Your task
The entries that follow need to be returned without any alteration.

[Revision tracking records]

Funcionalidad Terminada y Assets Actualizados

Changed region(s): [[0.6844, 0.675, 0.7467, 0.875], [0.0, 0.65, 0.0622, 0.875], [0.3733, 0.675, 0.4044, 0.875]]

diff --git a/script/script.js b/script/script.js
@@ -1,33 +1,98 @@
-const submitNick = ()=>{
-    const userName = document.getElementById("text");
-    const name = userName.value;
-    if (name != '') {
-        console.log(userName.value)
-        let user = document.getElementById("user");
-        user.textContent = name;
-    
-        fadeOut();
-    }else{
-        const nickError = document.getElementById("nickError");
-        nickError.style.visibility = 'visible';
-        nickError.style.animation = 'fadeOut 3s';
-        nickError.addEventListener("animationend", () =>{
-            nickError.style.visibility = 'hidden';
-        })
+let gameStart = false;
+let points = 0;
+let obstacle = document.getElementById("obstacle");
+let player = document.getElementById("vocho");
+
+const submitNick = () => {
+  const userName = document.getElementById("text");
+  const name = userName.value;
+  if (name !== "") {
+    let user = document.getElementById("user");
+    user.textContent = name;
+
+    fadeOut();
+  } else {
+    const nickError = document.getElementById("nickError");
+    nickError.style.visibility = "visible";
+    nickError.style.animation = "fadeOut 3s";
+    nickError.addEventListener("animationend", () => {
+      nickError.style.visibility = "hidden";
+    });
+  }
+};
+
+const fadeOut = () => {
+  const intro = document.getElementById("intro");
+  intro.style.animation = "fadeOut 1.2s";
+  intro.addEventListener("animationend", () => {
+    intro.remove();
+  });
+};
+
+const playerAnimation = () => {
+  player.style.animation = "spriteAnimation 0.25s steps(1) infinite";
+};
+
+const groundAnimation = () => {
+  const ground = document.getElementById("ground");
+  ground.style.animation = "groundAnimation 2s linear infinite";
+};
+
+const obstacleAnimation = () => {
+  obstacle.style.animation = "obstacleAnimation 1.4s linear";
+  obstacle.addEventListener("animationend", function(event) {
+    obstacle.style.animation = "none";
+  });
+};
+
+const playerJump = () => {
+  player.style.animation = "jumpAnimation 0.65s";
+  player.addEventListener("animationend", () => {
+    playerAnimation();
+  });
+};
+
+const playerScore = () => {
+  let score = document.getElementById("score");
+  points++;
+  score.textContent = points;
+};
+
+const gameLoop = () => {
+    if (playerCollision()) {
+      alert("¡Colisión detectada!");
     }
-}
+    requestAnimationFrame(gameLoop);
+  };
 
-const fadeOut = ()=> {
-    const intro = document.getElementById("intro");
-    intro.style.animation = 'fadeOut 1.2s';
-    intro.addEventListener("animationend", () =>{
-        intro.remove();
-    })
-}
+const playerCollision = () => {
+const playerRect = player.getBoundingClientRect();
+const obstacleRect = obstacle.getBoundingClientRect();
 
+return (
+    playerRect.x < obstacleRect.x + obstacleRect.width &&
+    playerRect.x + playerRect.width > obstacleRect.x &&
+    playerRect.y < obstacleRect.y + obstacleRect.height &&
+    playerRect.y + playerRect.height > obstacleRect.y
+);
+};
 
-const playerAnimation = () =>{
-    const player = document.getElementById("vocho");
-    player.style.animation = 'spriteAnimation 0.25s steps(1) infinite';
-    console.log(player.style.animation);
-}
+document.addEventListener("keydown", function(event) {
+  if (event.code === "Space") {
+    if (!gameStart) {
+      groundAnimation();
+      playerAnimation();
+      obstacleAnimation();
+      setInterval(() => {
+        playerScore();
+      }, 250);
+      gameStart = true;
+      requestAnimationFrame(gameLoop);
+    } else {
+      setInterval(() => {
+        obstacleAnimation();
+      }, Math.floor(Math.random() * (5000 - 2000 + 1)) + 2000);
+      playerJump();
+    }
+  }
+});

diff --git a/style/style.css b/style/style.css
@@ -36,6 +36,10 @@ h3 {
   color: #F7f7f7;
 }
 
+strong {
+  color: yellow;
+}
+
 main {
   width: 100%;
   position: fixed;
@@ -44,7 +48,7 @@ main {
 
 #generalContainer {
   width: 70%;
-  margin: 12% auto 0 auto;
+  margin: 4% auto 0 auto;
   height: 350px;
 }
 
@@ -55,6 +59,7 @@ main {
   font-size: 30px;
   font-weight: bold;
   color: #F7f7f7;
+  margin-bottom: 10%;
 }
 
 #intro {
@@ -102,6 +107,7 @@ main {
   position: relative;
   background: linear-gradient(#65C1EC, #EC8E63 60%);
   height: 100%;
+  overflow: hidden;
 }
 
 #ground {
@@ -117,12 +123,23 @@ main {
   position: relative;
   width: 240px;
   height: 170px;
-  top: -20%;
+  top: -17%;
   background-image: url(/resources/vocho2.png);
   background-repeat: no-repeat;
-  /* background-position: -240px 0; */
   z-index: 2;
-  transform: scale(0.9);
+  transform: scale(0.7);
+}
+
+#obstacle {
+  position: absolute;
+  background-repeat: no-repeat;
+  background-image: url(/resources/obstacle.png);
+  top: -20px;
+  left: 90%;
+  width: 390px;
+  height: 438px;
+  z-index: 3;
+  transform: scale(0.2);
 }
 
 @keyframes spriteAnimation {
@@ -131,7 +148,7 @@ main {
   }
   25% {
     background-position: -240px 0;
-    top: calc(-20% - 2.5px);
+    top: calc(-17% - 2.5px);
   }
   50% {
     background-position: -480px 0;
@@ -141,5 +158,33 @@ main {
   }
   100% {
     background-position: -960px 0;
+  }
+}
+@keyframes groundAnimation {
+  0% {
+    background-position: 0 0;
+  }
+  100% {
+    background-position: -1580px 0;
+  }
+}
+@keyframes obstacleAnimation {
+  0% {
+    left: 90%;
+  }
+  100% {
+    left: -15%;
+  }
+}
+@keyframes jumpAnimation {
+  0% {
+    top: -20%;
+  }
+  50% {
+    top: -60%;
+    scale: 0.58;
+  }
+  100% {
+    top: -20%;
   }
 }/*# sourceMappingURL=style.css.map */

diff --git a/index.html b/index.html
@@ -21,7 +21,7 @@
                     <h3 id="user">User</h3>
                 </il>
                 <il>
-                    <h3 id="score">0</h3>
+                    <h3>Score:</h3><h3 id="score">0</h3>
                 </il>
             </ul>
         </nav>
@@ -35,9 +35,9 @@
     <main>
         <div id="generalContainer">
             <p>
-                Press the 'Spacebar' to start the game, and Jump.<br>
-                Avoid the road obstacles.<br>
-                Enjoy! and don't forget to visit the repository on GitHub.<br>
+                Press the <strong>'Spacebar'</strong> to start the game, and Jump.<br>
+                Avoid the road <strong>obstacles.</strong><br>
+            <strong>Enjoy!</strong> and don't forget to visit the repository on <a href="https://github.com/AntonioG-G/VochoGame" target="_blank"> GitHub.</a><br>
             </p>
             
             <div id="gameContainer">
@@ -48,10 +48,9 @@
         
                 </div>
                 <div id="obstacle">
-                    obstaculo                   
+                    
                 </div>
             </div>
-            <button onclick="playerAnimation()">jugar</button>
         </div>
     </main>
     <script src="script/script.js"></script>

Written solution
Funcionalidad Terminada y Assets Actualizados

Changed region(s): [[0.6844, 0.675, 0.7467, 0.875], [0.0, 0.65, 0.0622, 0.875], [0.3733, 0.675, 0.4044, 0.875]]

diff --git a/script/script.js b/script/script.js
@@ -1,33 +1,98 @@
-const submitNick = ()=>{
-    const userName = document.getElementById("text");
-    const name = userName.value;
-    if (name != '') {
-        console.log(userName.value)
-        let user = document.getElementById("user");
-        user.textContent = name;
-    
-        fadeOut();
-    }else{
-        const nickError = document.getElementById("nickError");
-        nickError.style.visibility = 'visible';
-        nickError.style.animation = 'fadeOut 3s';
-        nickError.addEventListener("animationend", () =>{
-            nickError.style.visibility = 'hidden';
-        })
+let gameStart = false;
+let points = 0;
+let obstacle = document.getElementById("obstacle");
+let player = document.getElementById("vocho");
+
+const submitNick = () => {
+  const userName = document.getElementById("text");
+  const name = userName.value;
+  if (name !== "") {
+    let user = document.getElementById("user");
+    user.textContent = name;
+
+    fadeOut();
+  } else {
+    const nickError = document.getElementById("nickError");
+    nickError.style.visibility = "visible";
+    nickError.style.animation = "fadeOut 3s";
+    nickError.addEventListener("animationend", () => {
+      nickError.style.visibility = "hidden";
+    });
+  }
+};
+
+const fadeOut = () => {
+  const intro = document.getElementById("intro");
+  intro.style.animation = "fadeOut 1.2s";
+  intro.addEventListener("animationend", () => {
+    intro.remove();
+  });
+};
+
+const playerAnimation = () => {
+  player.style.animation = "spriteAnimation 0.25s steps(1) infinite";
+};
+
+const groundAnimation = () => {
+  const ground = document.getElementById("ground");
+  ground.style.animation = "groundAnimation 2s linear infinite";
+};
+
+const obstacleAnimation = () => {
+  obstacle.style.animation = "obstacleAnimation 1.4s linear";
+  obstacle.addEventListener("animationend", function(event) {
+    obstacle.style.animation = "none";
+  });
+};
+
+const playerJump = () => {
+  player.style.animation = "jumpAnimation 0.65s";
+  player.addEventListener("animationend", () => {
+    playerAnimation();
+  });
+};
+
+const playerScore = () => {
+  let score = document.getElementById("score");
+  points++;
+  score.textContent = points;
+};
+
+const gameLoop = () => {
+    if (playerCollision()) {
+      alert("¡Colisión detectada!");
     }
-}
+    requestAnimationFrame(gameLoop);
+  };
 
-const fadeOut = ()=> {
-    const intro = document.getElementById("intro");
-    intro.style.animation = 'fadeOut 1.2s';
-    intro.addEventListener("animationend", () =>{
-        intro.remove();
-    })
-}
+const playerCollision = () => {
+const playerRect = player.getBoundingClientRect();
+const obstacleRect = obstacle.getBoundingClientRect();
 
+return (
+    playerRect.x < obstacleRect.x + obstacleRect.width &&
+    playerRect.x + playerRect.width > obstacleRect.x &&
+    playerRect.y < obstacleRect.y + obstacleRect.height &&
+    playerRect.y + playerRect.height > obstacleRect.y
+);
+};
 
-const playerAnimation = () =>{
-    const player = document.getElementById("vocho");
-    player.style.animation = 'spriteAnimation 0.25s steps(1) infinite';
-    console.log(player.style.animation);
-}
+document.addEventListener("keydown", function(event) {
+  if (event.code === "Space") {
+    if (!gameStart) {
+      groundAnimation();
+      playerAnimation();
+      obstacleAnimation();
+      setInterval(() => {
+        playerScore();
+      }, 250);
+      gameStart = true;
+      requestAnimationFrame(gameLoop);
+    } else {
+      setInterval(() => {
+        obstacleAnimation();
+      }, Math.floor(Math.random() * (5000 - 2000 + 1)) + 2000);
+      playerJump();
+    }
+  }
+});

diff --git a/style/style.css b/style/style.css
@@ -36,6 +36,10 @@ h3 {
   color: #F7f7f7;
 }
 
+strong {
+  color: yellow;
+}
+
 main {
   width: 100%;
   position: fixed;
@@ -44,7 +48,7 @@ main {
 
 #generalContainer {
   width: 70%;
-  margin: 12% auto 0 auto;
+  margin: 4% auto 0 auto;
   height: 350px;
 }
 
@@ -55,6 +59,7 @@ main {
   font-size: 30px;
   font-weight: bold;
   color: #F7f7f7;
+  margin-bottom: 10%;
 }
 
 #intro {
@@ -102,6 +107,7 @@ main {
   position: relative;
   background: linear-gradient(#65C1EC, #EC8E63 60%);
   height: 100%;
+  overflow: hidden;
 }
 
 #ground {
@@ -117,12 +123,23 @@ main {
   position: relative;
   width: 240px;
   height: 170px;
-  top: -20%;
+  top: -17%;
   background-image: url(/resources/vocho2.png);
   background-repeat: no-repeat;
-  /* background-position: -240px 0; */
   z-index: 2;
-  transform: scale(0.9);
+  transform: scale(0.7);
+}
+
+#obstacle {
+  position: absolute;
+  background-repeat: no-repeat;
+  background-image: url(/resources/obstacle.png);
+  top: -20px;
+  left: 90%;
+  width: 390px;
+  height: 438px;
+  z-index: 3;
+  transform: scale(0.2);
 }
 
 @keyframes spriteAnimation {
@@ -131,7 +148,7 @@ main {
   }
   25% {
     background-position: -240px 0;
-    top: calc(-20% - 2.5px);
+    top: calc(-17% - 2.5px);
   }
   50% {
     background-position: -480px 0;
@@ -141,5 +158,33 @@ main {
   }
   100% {
     background-position: -960px 0;
+  }
+}
+@keyframes groundAnimation {
+  0% {
+    background-position: 0 0;
+  }
+  100% {
+    background-position: -1580px 0;
+  }
+}
+@keyframes obstacleAnimation {
+  0% {
+    left: 90%;
+  }
+  100% {
+    left: -15%;
+  }
+}
+@keyframes jumpAnimation {
+  0% {
+    top: -20%;
+  }
+  50% {
+    top: -60%;
+    scale: 0.58;
+  }
+  100% {
+    top: -20%;
   }
 }/*# sourceMappingURL=style.css.map */

diff --git a/index.html b/index.html
@@ -21,7 +21,7 @@
                     <h3 id="user">User</h3>
                 </il>
                 <il>
-                    <h3 id="score">0</h3>
+                    <h3>Score:</h3><h3 id="score">0</h3>
                 </il>
             </ul>
         </nav>
@@ -35,9 +35,9 @@
     <main>
         <div id="generalContainer">
             <p>
-                Press the 'Spacebar' to start the game, and Jump.<br>
-                Avoid the road obstacles.<br>
-                Enjoy! and don't forget to visit the repository on GitHub.<br>
+                Press the <strong>'Spacebar'</strong> to start the game, and Jump.<br>
+                Avoid the road <strong>obstacles.</strong><br>
+            <strong>Enjoy!</strong> and don't forget to visit the repository on <a href="https://github.com/AntonioG-G/VochoGame" target="_blank"> GitHub.</a><br>
             </p>
             
             <div id="gameContainer">
@@ -48,10 +48,9 @@
         
                 </div>
                 <div id="obstacle">
-                    obstaculo                   
+                    
                 </div>
             </div>
-            <button onclick="playerAnimation()">jugar</button>
         </div>
     </main>
     <script src="script/script.js"></script>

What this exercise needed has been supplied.